So, I decided to copy one of the answers I posted on one of the forums so you could benefit from the information. With so many people finally getting out of the house after being housebound for the long winter months (if you live in a cold weather area), it makes sense that people’s muscles aren’t ready to just jump into all the activities we enjoy.
Here’s my answer to someone who has pain in his hamstrings only while running up hill:
The hamstring issue is complicated because it’s not just spasms in your hamstring muscles that are causing the problem. The source of the problem is a muscle called iliopsoas that is located on the front side of your lumbar vertebrae.
This is the muscle that contracts in order for you to go from standing to sitting. However, when you are running uphill, or climbing stairs, or even when you are sitting for an extended period of time, the muscle shortens due to a phenomenon called muscle memory, and then when you try to stand up straight it can’t lengthen.
As the muscle stays shortened it pulls your lumbar vertebrae forward and down, rotates your pelvis, and therefore causes your hamstrings to overstretch. If you go to http://www.forum.julstrointernational.com/viewtopic.php?f=9&t=762 you can read a more detailed explanation of this situation. If you decided to go to a therapist, there is a list of the muscles, in the order they need to be treated, directly under the explanation.
I suggest you also go to https://www.julstromethod.com and read about repetitive strain injuries, including the sections titled “Muscles and Pain” and “What’s Happening Exactly.” These pages will help you have a much better understanding of what is happening and how you can self-treat it.
If you release the tension in the muscles, especially your quadriceps, quadratus lumborum, and iliopsoas, I believe your hamstrings will stop tugging and you’ll have relief from the pain.
The most important thing to tell you is to NOT try stretching your hamstrings until the other muscles are released so you won’t further stretch an overstretched muscle.
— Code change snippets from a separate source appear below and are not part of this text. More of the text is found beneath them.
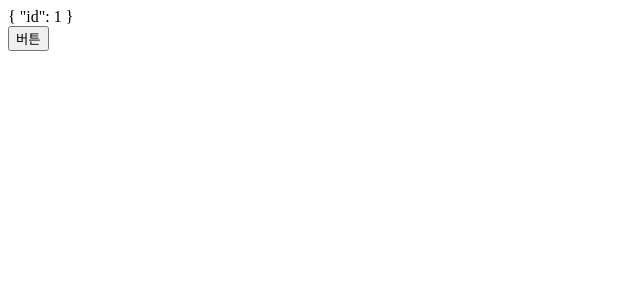
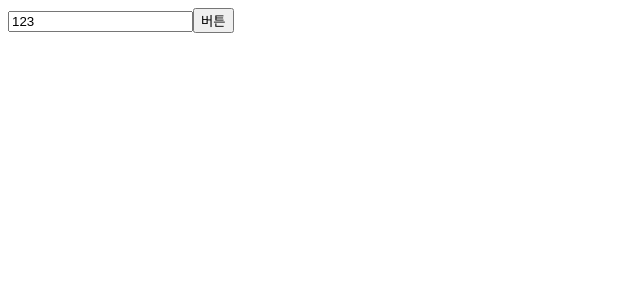
Before and after one commit to bani92/movie-info, a Vue app: page / in a window 1280 px wide. Shown: the top 300 px of the page, without its empty margins (0-640 px from the left). Built offline with nearby package versions, Linux system fonts and the light colour scheme.

Commit message:
:value , @input

```diff
--- a/src/App.vue
+++ b/src/App.vue
@@ -157,8 +157,8 @@ button {
 </style> -->
 
 <template>
-  <div>{{ name }}</div>
-  <button @click="updateName">버튼</button>
+  <input type="text" :value="name" @input="updateName" />
+  <button @click="onSubmit">버튼</button>
 </template>
 
 <script>
@@ -171,20 +171,26 @@ button {
 import { ref } from "vue";
 export default {
   setup() {
-    const name = ref({
-      id: 1,
-    });
+    const name = ref("123");
 
-    const updateName = () => {
-      name.value.id = 2;
+    const onSubmit = () => {
+      console.log(name.value);
     };
 
+    const updateName = (e) => {
+      name.value = e.target.value;
+    };
     return {
       name,
+      onSubmit,
       updateName,
     };
   },
 };
 </script>
 
-<style lang="scss" scoped></style>
+<style>
+.name {
+  color: red;
+}
+</style>
```
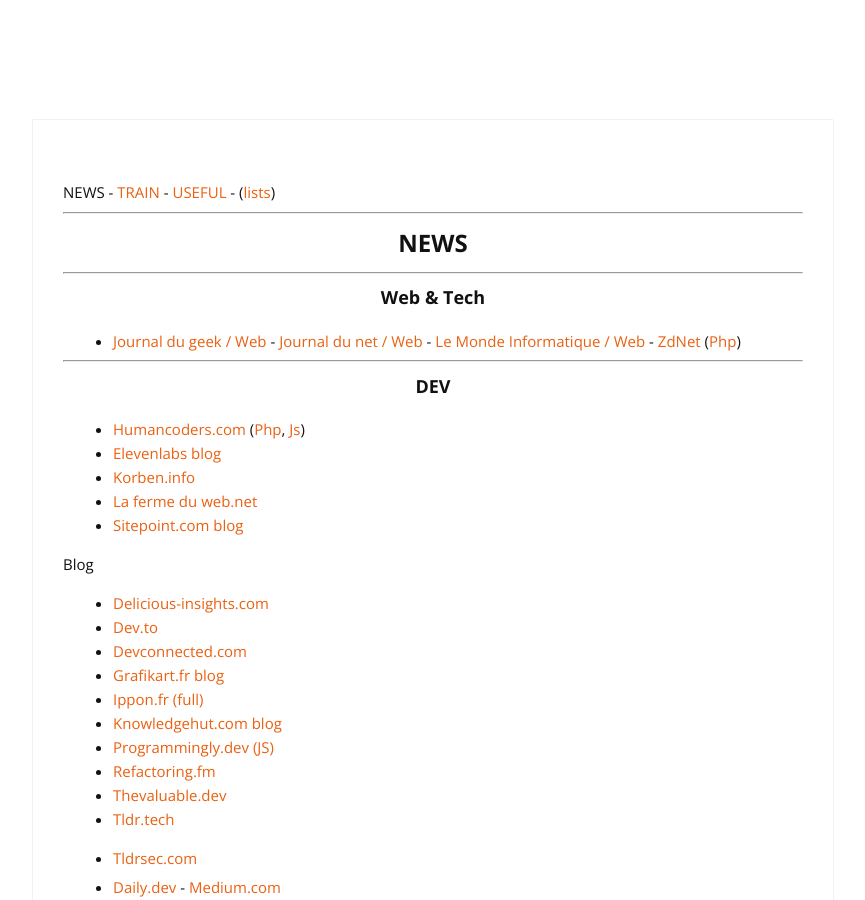
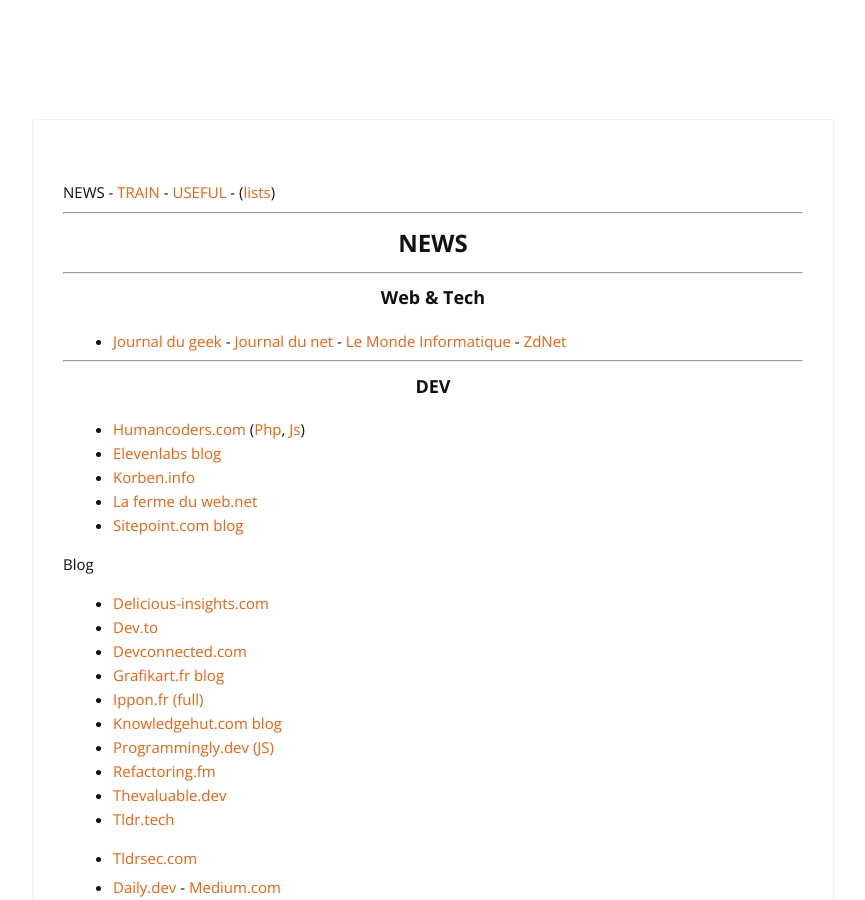
Before and after one commit to cylmat/cylmat.github.io, a Jekyll site: the page built from _pages/news.md, in a window 1280 px wide and 900 px high. Shown: the whole window, without its empty margins (207-1072 px from the left). Built offline with Jekyll 4.4.1, drawn with Linux system fonts in a browser that asks for light colours; nearby versions of some CDN libraries.

Commit message:
Update news.md

```diff
--- a/_pages/news.md
+++ b/_pages/news.md
@@ -12,7 +12,7 @@
 
 ### <center>Web & Tech</center>
 
-- [Journal du geek / Web](https://www.journaldugeek.com/category/sur-le-web) - [Journal du net / Web](https://www.journaldunet.com/web-tech) - [Le Monde Informatique / Web](https://www.lemondeinformatique.fr/internet-et-e-business-11.html) - [ZdNet](https://www.zdnet.fr) ([Php](https://www.zdnet.fr/actualites/php-4000000130q.htm))
+- [Journal du geek](https://www.journaldugeek.com/category/sur-le-web) - [Journal du net](https://www.journaldunet.com/web-tech) - [Le Monde Informatique](https://www.lemondeinformatique.fr/internet-et-e-business-11.html) - [ZdNet](https://www.zdnet.fr/actualites/php-4000000130q.htm)
 
 ---
 
```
Even if you only do a few fast passes on your quadriceps, and then a quick iliopsoas stretch, you’ll have a lot more success at releasing the tension in your hamstrings.
Wishing you well,